I’m currently experimenting with not eating dairy for various reasons (yeah, it’s sad). You could easily make this without the cream cheese. Please only do so if you have to! It’s quite the cheater recipe in that gets a lot of its seasoning and flavor from the prepared enchilada sauce (So “semi-homemade” cooking of me, but no I won’t do a “table scape”). This helps to make it a super easy week night meal that should only take about 30 minutes.

white chicken chile

makes about 4 large servings

  • 1 lb. ground chicken
  • 1 14oz. can pinto or white kidney beans, drained and rinsed
  • 1 block (8 oz.) cream cheese
  • 1 quart chicken broth (my favorite)
  • 1 pouch (8 oz.) Frontera green chile enchilada sauce (you can use any other brand of canned green enchilada sauce)
  • 1 small can of green chiles
  • 1 onion, chopped
  • 3 cloves garlic, minced
  • 1/2-1 teaspoon smoked paprika
  • salt and pepper
  • optional toppings: lime wedges, cilantro, avocado, sour cream, tortilla chips
  1. Heat a large pot with a little oil over medium high heat. Add the ground chicken and let it sear for a bit before you move it. You want it to get brown. Don’t stir it around too much. You can break it up later. Browning makes flavor.
  2. Once the chicken is cooked through and browned, remove it and set it aside.
  3. Add the chopped onion to the browned bits left in the pot from the chicken. Add a little more oil if you need to. Cook the onion about 4-5 minutes until soft.
  4. Add the garlic and cook for about 30 seconds-1 minute.
  5. Add the smoked paprika, some salt and pepper and cook for about 30 seconds.
  6. Add in the beans, cream cheese, chicken broth, enchilada sauce, and green chiles. Cook over medium heat until the cheese is melted.
  7. Return the chicken to the pot and simmer for about 10 minutes.
  8. Serve the chicken chile with cilantro, tortilla chips, sour cream, lime wedges, and avocado.

*My husband loved this chile. I thought it wasn’t creative enough or special enough for a blog but he said “why not?”. So, I hope you feel the same way. Let me know in the comments below what you think and especially if you try this!

 

 

Mexico, North America

simple summer salsa

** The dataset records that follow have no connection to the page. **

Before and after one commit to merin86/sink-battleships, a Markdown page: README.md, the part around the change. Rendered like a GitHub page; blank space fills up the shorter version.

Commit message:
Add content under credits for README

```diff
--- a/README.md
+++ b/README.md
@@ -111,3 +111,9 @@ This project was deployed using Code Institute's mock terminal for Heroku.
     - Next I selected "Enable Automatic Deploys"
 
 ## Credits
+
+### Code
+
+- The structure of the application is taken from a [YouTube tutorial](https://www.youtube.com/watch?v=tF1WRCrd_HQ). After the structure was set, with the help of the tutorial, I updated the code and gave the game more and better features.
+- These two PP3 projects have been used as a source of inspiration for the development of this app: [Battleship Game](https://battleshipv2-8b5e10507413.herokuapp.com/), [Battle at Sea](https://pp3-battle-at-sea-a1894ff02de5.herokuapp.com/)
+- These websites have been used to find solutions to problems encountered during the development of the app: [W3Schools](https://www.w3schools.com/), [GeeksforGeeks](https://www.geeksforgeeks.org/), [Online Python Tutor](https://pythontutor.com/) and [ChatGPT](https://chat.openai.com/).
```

This recipe is not some new discovery. I’ve been making this since high school when I ordered my “Kitchen Quick” off of t.v. Saying “off of t.v.” feels really weird. But it wasn’t online. I had my mom call to order this kitchen quick for me and it came with a recipe for salsa. This Kitchen Quick really catapulted my cooking love.  It was basically a hand-powered food processor. My friends would tease me that I would never come and hang out on the weekends anymore because I wanted to stay home and make “sals” (right, Min). The salsa recipe called for fresh cilantro, but this was ’98 in Iowa and we only had dried. By about 2000, you could easily find fresh cilantro in the stores.  The first time I used the fresh I about croaked. Disgusting! Now I love it. I can’t get enough.

I realize that this is the most basic salsa, but I think that’s what makes it so good! This is so easy, and there are so many GOOD tomatoes out there right now. So take advantage! You only really need a chef’s knife and a cutting board, but if you like a more blended salsa, use a food processor (I’ve had this one for 11 years) or blender.

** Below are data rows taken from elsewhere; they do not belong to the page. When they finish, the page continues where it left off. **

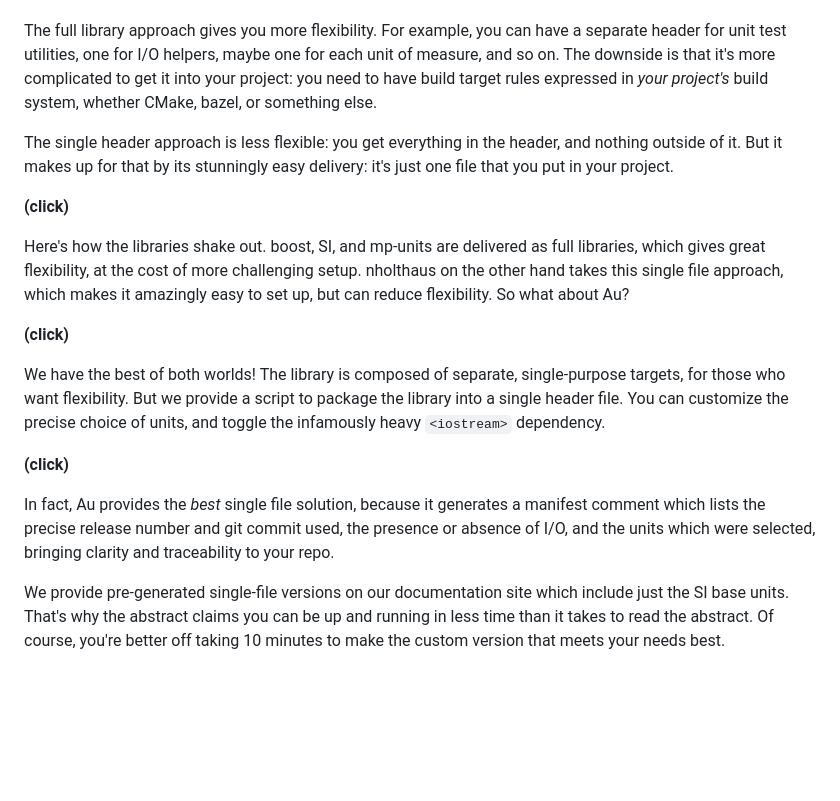
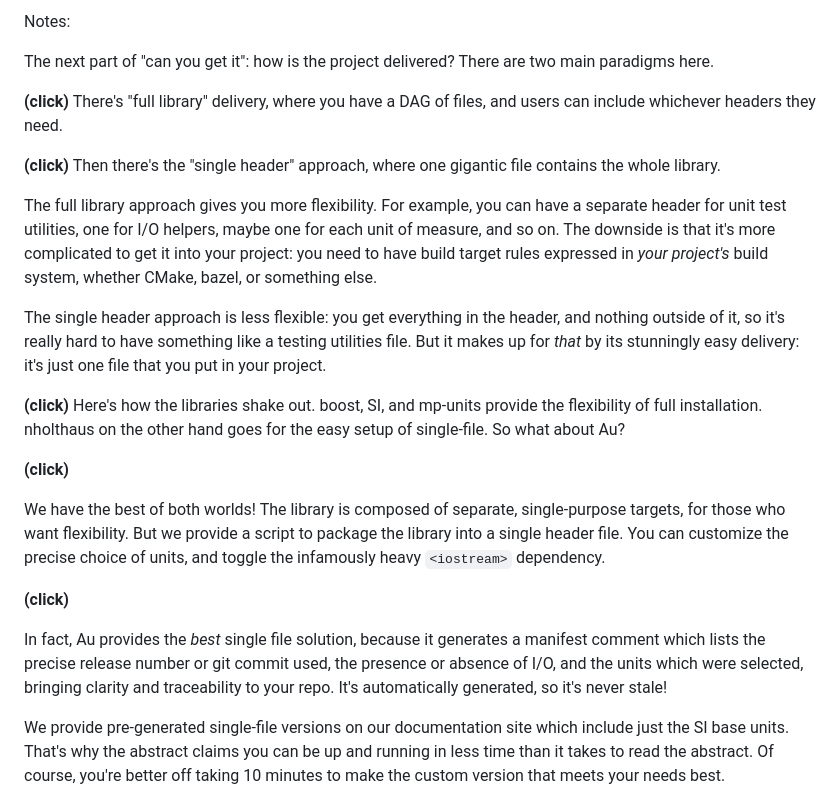
Before and after one commit to chiphogg/cppcon-2023-au-units, a Markdown page: hogg-cppcon-23.md, the part around one of its changes. Drawn GitHub-style; blank space fills up the shorter version.

```diff
--- a/hogg-cppcon-23.md
+++ b/hogg-cppcon-23.md
@@ -766,3 +793,18 @@ approach, where one gigantic file contains the whole library.
+</div>
+</div>
+
+
+
+Notes:
+
+The next part of "can you get it": how is the project delivered?  There are two main paradigms here.
+
+**(click)**
+There's "full library" delivery, where you have a DAG of files, and users can include whichever
+headers they need.
+
+**(click)**
+Then there's the "single header" approach, where one gigantic file contains the whole library.
 
 The full library approach gives you more flexibility.  For example, you can have a separate header
 for unit test utilities, one for I/O helpers, maybe one for each unit of measure, and so on.  The
@@ -770,15 +812,13 @@ downside is that it's more complicated to get it into your project: you need to
 rules expressed in _your project's_ build system, whether CMake, bazel, or something else.
 
 The single header approach is less flexible: you get everything in the header, and nothing outside
-of it.  But it makes up for that by its stunningly easy delivery: it's just one file that you put in
-your project.
-
-**(click)**
-
-Here's how the libraries shake out.  boost, SI, and mp-units are delivered as full libraries,
-which gives great flexibility, at the cost of more challenging setup.  nholthaus on the other hand
-takes this single file approach, which makes it amazingly easy to set up, but can reduce
-flexibility.  So what about Au?
+of it, so it's really hard to have something like a testing utilities file.  But it makes up for
+_that_ by its stunningly easy delivery: it's just one file that you put in your project.
+
+**(click)**
+Here's how the libraries shake out.  boost, SI, and mp-units provide the flexibility of full
+installation.  nholthaus on the other hand goes for the easy setup of single-file.  So what about
+Au?
 
 **(click)**
 
@@ -790,8 +830,9 @@ dependency.
 **(click)**
 
 In fact, Au provides the _best_ single file solution, because it generates a manifest comment which
-lists the precise release number and git commit used, the presence or absence of I/O, and the units
-which were selected, bringing clarity and traceability to your repo.
+lists the precise release number or git commit used, the presence or absence of I/O, and the units
+which were selected, bringing clarity and traceability to your repo.  It's automatically generated,
+so it's never stale!
 
 We provide pre-generated single-file versions on our documentation site which include just the SI
 base units.  That's why the abstract claims you can be up and running in less time than it takes to
```
Also changed, not shown: other parts of hogg-cppcon-23.md (+41 -14 lines), figures/delivery/full.png (added), figures/delivery/single-file.png (added), 4 other files.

  • 4 large tomatoes
  • 1 green bell pepper
  • 1 jalapenõ
  • 2 cloves garlic
  • 1 lime
  • sea salt
  • 1/2 cup fresh cilantro
  1. chop the onion
  2. rinse the onion (rick bayless trick)
  3. chop all the veggies OR cut the veggies into large pieces and then put into the food processor or blender- including cilantro so skip step 5
  4. juice the lime and add it to the veggies
  5. chop and add the cilantro
  6. season with salt.

*besides fresh cilantro, I think that having a fresh salsa with enough lime and salt is key. It’s so important that it can make up for the fact that you have bad tomatoes.  Speaking of which, make this salsa even if you DON’T have tomatoes. Still good!

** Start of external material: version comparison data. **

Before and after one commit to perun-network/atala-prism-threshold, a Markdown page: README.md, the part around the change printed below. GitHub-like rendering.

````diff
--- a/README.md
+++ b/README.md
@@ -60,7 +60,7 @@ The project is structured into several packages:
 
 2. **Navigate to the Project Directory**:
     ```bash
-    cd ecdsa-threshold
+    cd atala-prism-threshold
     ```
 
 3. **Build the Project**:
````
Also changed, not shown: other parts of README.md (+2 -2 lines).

*I searched and searched for the Kitchen Quick infomercial youtube but I couldn’t find it.   I did find this creepy one though.

France

summer squash gratin

If you’re a gardener, right about now you have way too much zucchini or yellow squash. You can say you’re going to make zucchini bread, but will you really? Those zucchinis in your fridge are mocking you, just like the black bananas in your freezer. Use your zucchini tonight as a savory side.  I’ve got Martha’s recipe for you, with a few naughty tweaks. And it was already pretty naughty.  This recipe has butter, heavy cream, and parmesan. So yeah. It’s good. It’s a gratin without potatoes and trust me you won’t even miss them. How can you with so much butter, cream and cheese? But don’t worry, it’s low-carb. Except for the bread crumbs. Never mind. Here’s what you’ll need:

  • 3 large zucchinis or yellow squash. Not the overgrown kind that are as big as your arm. They’re no good. Large is about 8 inches. Really, zucchini tastes best at about 4-6 inches, F.Y.I.
  • 2 shallots or a half a large onion, chopped
  • 4 cloves fresh garlic, minced
  • 2 tablespoons ghee (use butter if you want)
  • 2 tablespoons butter
  • 1/2 cup parmesan cheese, divided
  • 3/4 cup panko breadcrumbs, divided (gluten-free breadcrumbs are good)
  • 1/8 teaspoon fresh grated nutmeg (thanks for the tip Rachel Ray!)
  • salt and pepper to taste
  1. Preheat oven to 400. In a large skillet or wok, melt ghee over medium heat; add zucchini, yellow squash, shallots, and garlic. Season with salt and pepper. Cook, stirring occasionally, until zucchini and squash are crisp-tender, 4 to 6 minutes. I had to work in batches. Season with salt and pepper.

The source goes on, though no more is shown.